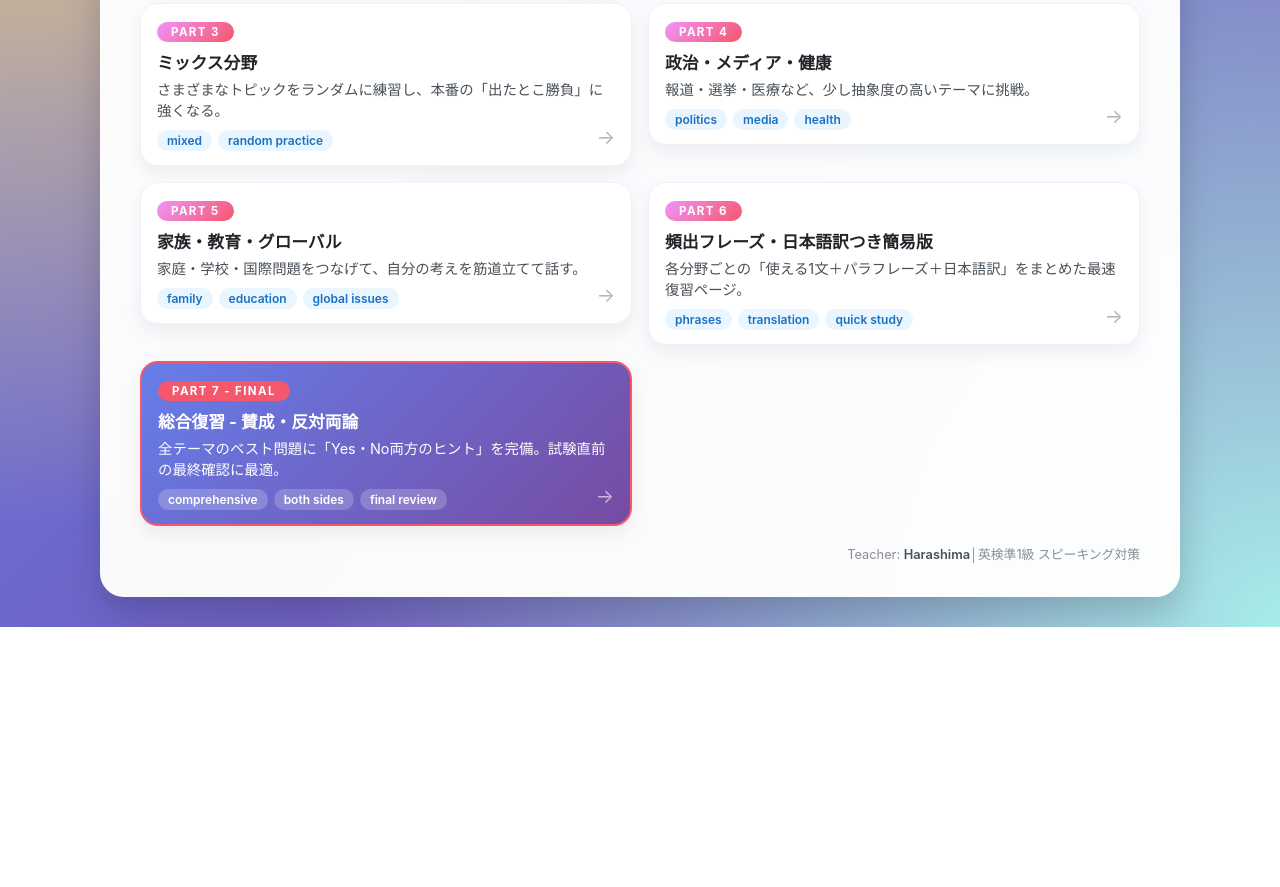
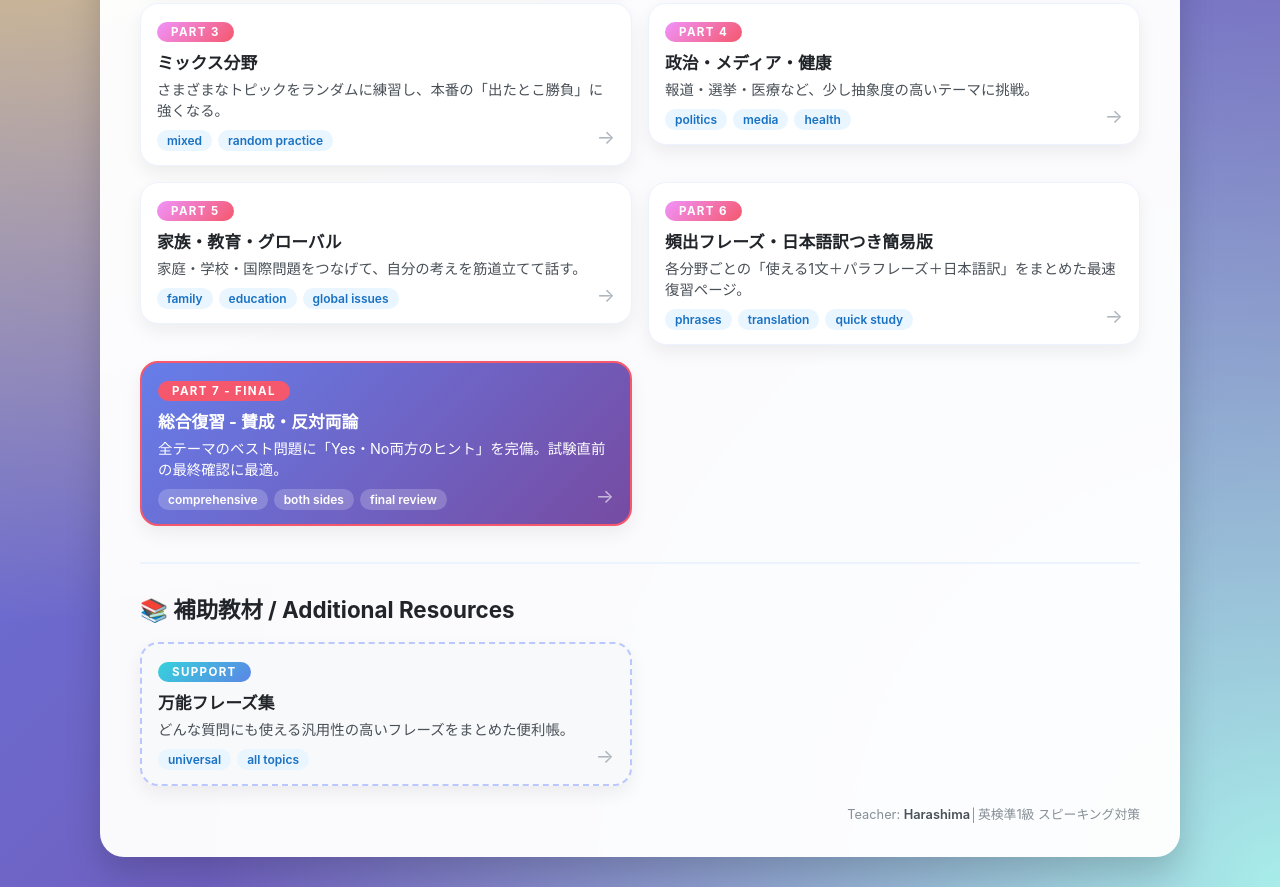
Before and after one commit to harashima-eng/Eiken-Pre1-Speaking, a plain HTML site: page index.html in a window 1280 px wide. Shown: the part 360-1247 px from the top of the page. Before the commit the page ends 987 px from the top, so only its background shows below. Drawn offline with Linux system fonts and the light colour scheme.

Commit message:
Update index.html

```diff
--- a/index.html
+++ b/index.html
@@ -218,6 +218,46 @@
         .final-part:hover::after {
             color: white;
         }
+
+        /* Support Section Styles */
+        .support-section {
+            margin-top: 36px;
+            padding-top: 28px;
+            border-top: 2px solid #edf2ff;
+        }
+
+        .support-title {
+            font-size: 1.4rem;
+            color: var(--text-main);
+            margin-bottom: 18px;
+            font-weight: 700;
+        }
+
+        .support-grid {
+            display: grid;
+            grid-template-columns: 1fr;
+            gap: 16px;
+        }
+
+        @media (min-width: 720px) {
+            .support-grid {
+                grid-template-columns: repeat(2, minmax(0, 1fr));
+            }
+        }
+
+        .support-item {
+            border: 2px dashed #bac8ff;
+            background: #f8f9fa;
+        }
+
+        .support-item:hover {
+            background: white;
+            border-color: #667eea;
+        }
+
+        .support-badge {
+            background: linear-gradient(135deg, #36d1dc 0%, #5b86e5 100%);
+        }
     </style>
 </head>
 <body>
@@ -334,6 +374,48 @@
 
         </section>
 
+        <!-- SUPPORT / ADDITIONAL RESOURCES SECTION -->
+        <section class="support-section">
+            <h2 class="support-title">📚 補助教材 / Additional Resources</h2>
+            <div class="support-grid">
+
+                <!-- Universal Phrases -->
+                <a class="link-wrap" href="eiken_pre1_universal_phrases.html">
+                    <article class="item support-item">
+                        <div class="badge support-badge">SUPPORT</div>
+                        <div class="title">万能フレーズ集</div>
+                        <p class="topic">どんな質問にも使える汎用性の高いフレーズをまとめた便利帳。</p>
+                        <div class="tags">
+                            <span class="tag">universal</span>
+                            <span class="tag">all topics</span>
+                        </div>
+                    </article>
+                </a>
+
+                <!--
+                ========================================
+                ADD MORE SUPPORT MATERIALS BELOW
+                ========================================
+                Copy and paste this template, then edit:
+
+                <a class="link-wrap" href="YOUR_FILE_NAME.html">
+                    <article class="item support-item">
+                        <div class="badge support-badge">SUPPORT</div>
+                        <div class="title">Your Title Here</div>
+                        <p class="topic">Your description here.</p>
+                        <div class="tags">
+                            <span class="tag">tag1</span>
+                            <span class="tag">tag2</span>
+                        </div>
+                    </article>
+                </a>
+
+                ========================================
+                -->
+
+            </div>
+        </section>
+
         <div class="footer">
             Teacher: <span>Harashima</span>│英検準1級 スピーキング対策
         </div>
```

========

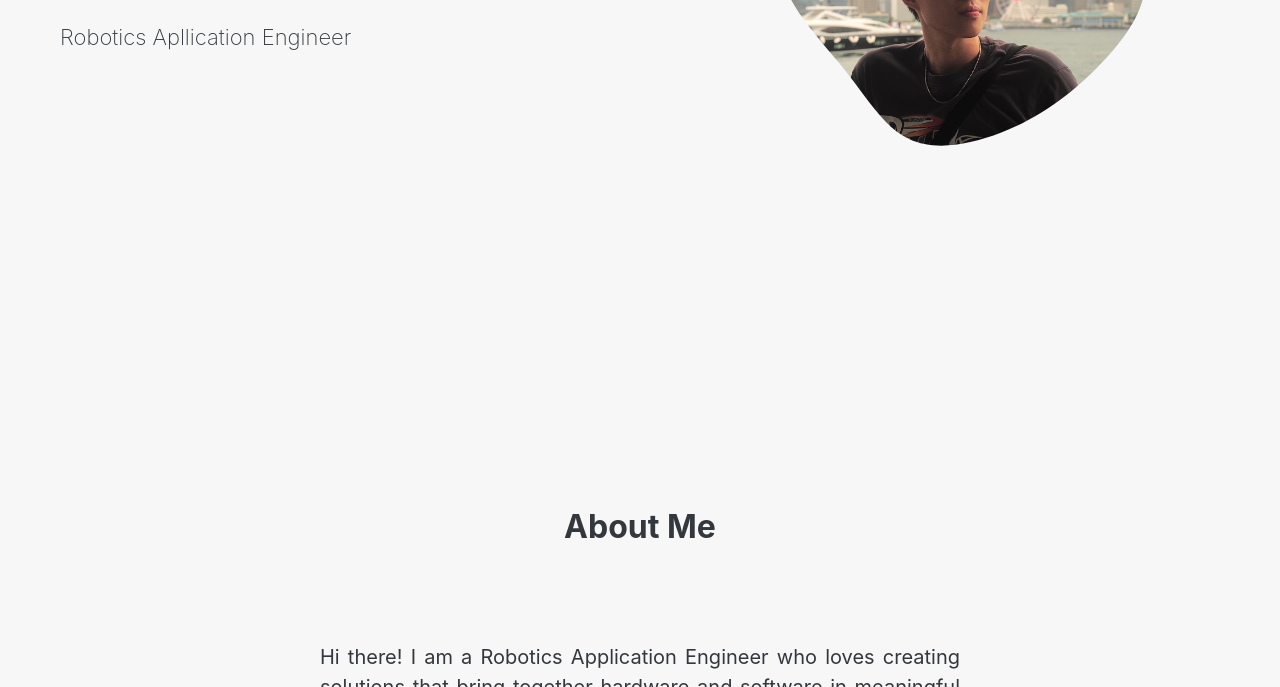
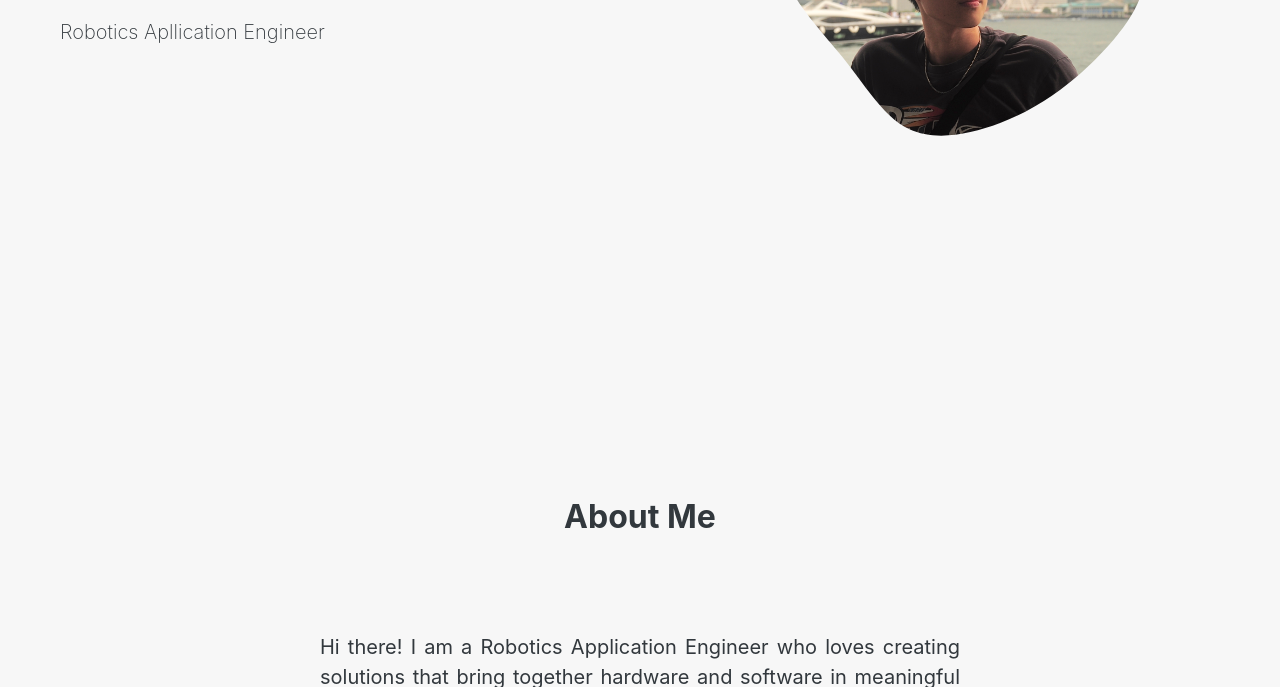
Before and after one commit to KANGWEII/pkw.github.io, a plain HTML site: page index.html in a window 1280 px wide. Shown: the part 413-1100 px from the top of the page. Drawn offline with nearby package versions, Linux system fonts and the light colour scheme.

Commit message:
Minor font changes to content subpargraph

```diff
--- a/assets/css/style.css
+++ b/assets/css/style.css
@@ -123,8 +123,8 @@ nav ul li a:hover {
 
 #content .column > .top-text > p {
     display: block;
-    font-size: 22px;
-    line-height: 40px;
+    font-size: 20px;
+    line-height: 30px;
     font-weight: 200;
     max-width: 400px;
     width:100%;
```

========

● Work request: Take from the material above every line that includes the word "hover".

● Response area:
         .final-part:hover::after {
+        .support-item:hover {
@@ -123,8 +123,8 @@ nav ul li a:hover {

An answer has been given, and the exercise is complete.